RECORDS TO USE: Begin

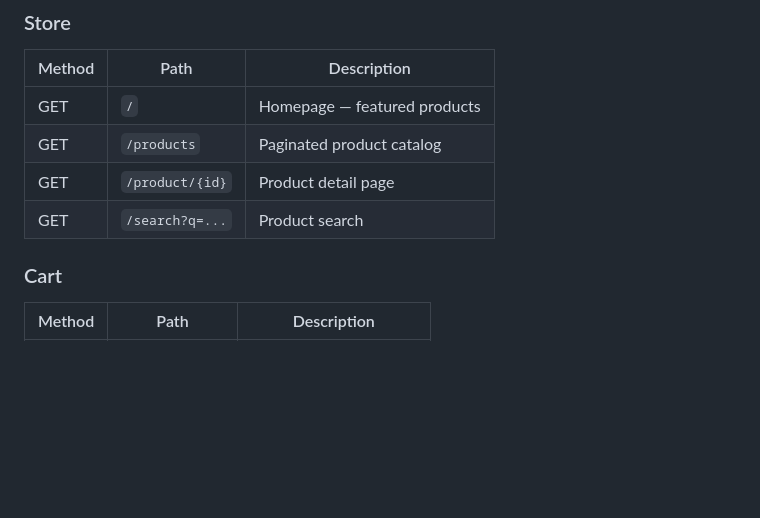
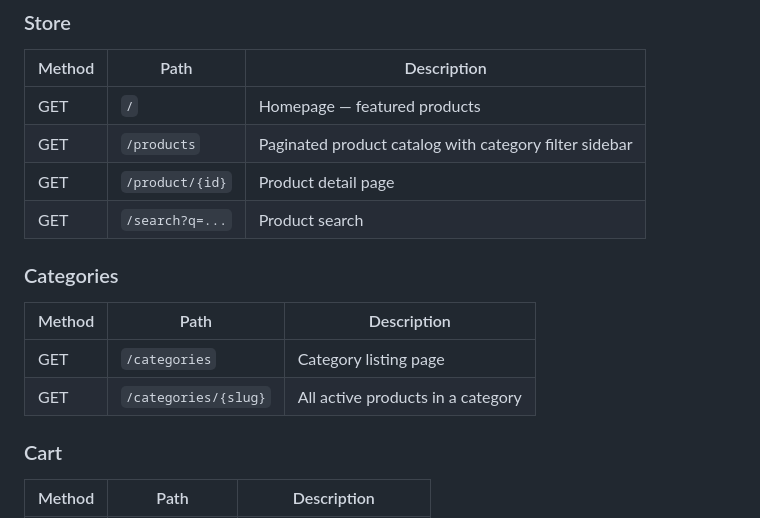
Before and after one commit to antoniolaslau/shopdemo, a Markdown page: README.md, the part around one of its changes. GitHub-like rendering; blank space fills up the shorter version.

```diff
--- a/README.md
+++ b/README.md
@@ -229,9 +235,16 @@ Open `http://localhost:8001` in your browser.
 | Method | Path | Description |
 |--------|------|-------------|
 | GET | `/` | Homepage — featured products |
-| GET | `/products` | Paginated product catalog |
+| GET | `/products` | Paginated product catalog with category filter sidebar |
 | GET | `/product/{id}` | Product detail page |
 | GET | `/search?q=...` | Product search |
+
+### Categories
+
+| Method | Path | Description |
+|--------|------|-------------|
+| GET | `/categories` | Category listing page |
+| GET | `/categories/{slug}` | All active products in a category |
 
 ### Cart
 
```
Also changed, not shown: other parts of README.md (+59 -15 lines).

RECORDS TO USE: End

EXERCISE GOAL: Where a picture appears, omit it, and otherwise retype the material exactly.

THE COMPLETED TASK:
Before and after one commit to antoniolaslau/shopdemo, a Markdown page: README.md, the part around one of its changes. GitHub-like rendering; blank space fills up the shorter version.

```diff
--- a/README.md
+++ b/README.md
@@ -229,9 +235,16 @@ Open `http://localhost:8001` in your browser.
 | Method | Path | Description |
 |--------|------|-------------|
 | GET | `/` | Homepage — featured products |
-| GET | `/products` | Paginated product catalog |
+| GET | `/products` | Paginated product catalog with category filter sidebar |
 | GET | `/product/{id}` | Product detail page |
 | GET | `/search?q=...` | Product search |
+
+### Categories
+
+| Method | Path | Description |
+|--------|------|-------------|
+| GET | `/categories` | Category listing page |
+| GET | `/categories/{slug}` | All active products in a category |
 
 ### Cart
 
```
Also changed, not shown: other parts of README.md (+59 -15 lines).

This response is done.